--- START ---

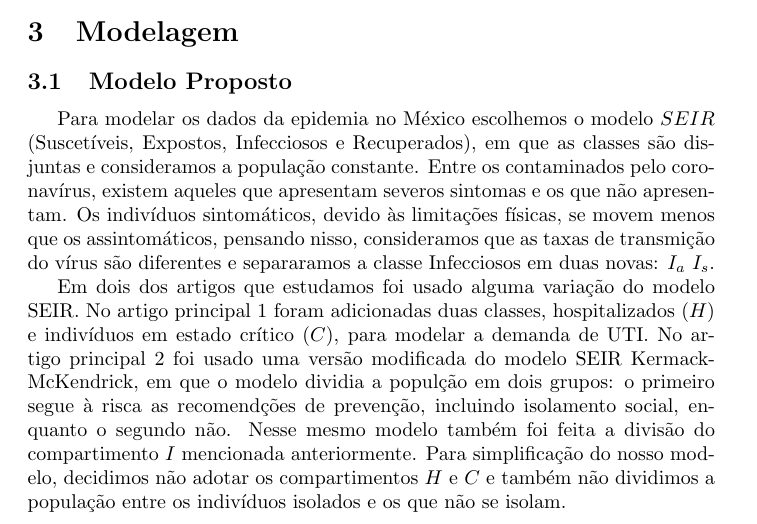
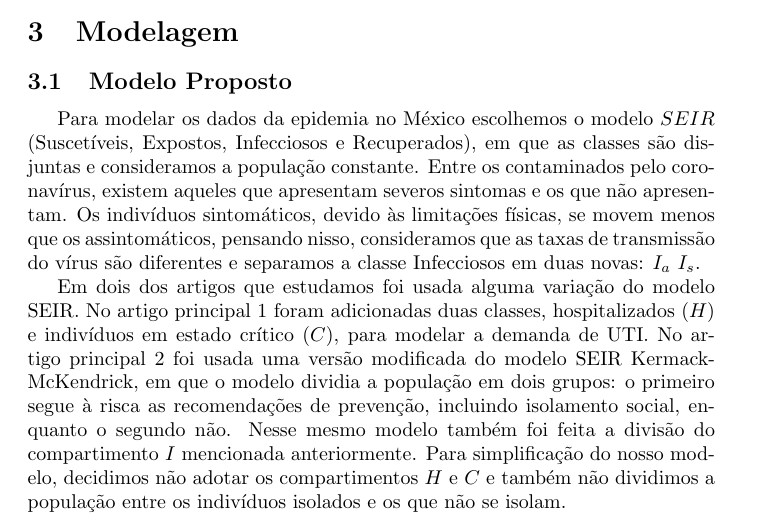
Before and after one commit to yolandadln/Modelagem_F_Biologicos, a LaTeX document (trabalho_A1.tex): part of page 5 of 8, cut so that both start at the same text. Compiled offline with pdfLaTeX.

Commit message:
Update trabalho_A1.tex

```diff
--- a/trabalho_A1.tex
+++ b/trabalho_A1.tex
@@ -91,10 +91,10 @@ Os outros dois usam o modelo SEIR modificado e iremos usar esse mesmo esquema na
 
 \section{Modelagem}
 \subsection{Modelo Proposto}
-Para modelar os dados da epidemia no México escolhemos o modelo $SEIR$ (Suscetíveis, Expostos, Infecciosos e Recuperados), em que as classes são disjuntas e consideramos a população constante. Entre os contaminados pelo coronavírus, existem aqueles que apresentam severos sintomas e os que não apresentam. Os indivíduos sintomáticos, devido às limitações físicas, se movem menos que os assintomáticos, pensando nisso, consideramos que as taxas de transmição do vírus são diferentes e separaramos a classe Infecciosos em duas novas: $I_a$  $I_s$.
+Para modelar os dados da epidemia no México escolhemos o modelo $SEIR$ (Suscetíveis, Expostos, Infecciosos e Recuperados), em que as classes são disjuntas e consideramos a população constante. Entre os contaminados pelo coronavírus, existem aqueles que apresentam severos sintomas e os que não apresentam. Os indivíduos sintomáticos, devido às limitações físicas, se movem menos que os assintomáticos, pensando nisso, consideramos que as taxas de transmissão do vírus são diferentes e separamos a classe Infecciosos em duas novas: $I_a$  $I_s$.
 
-Em dois dos artigos que estudamos foi usado alguma variação do modelo SEIR. No artigo principal 1 foram adicionadas duas classes, hospitalizados ($H$) e indivíduos em estado crítico ($C$), para modelar a demanda de UTI.
-No artigo principal 2 foi usado uma versão modificada do modelo SEIR Kermack-McKendrick, em que o modelo dividia a populção em dois grupos: o primeiro segue à risca as recomendções de prevenção, incluindo isolamento social, enquanto o segundo não. Nesse mesmo modelo também foi feita a divisão do compartimento $I$ mencionada anteriormente. Para simplificação do nosso modelo, decidimos não adotar os compartimentos $H$ e $C$ e também não dividimos a população entre os indivíduos isolados e os que não se isolam.
+Em dois dos artigos que estudamos foi usada alguma variação do modelo SEIR. No artigo principal 1 foram adicionadas duas classes, hospitalizados ($H$) e indivíduos em estado crítico ($C$), para modelar a demanda de UTI.
+No artigo principal 2 foi usada uma versão modificada do modelo SEIR Kermack-McKendrick, em que o modelo dividia a população em dois grupos: o primeiro segue à risca as recomendações de prevenção, incluindo isolamento social, enquanto o segundo não. Nesse mesmo modelo também foi feita a divisão do  compartimento $I$ mencionada anteriormente. Para simplificação do nosso modelo, decidimos não adotar os compartimentos $H$ e $C$ e também não dividimos a população entre os indivíduos isolados e os que não se isolam.
 
 \subsection{Descrição do Modelo}
 
```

--- END ---

» WORK INSTRUCTIONS: Which lines in the listing above hold the word "subsection"? Show each of them.

» SOLUTION TO THE PROBLEM:
 \subsection{Modelo Proposto}
 \subsection{Descrição do Modelo}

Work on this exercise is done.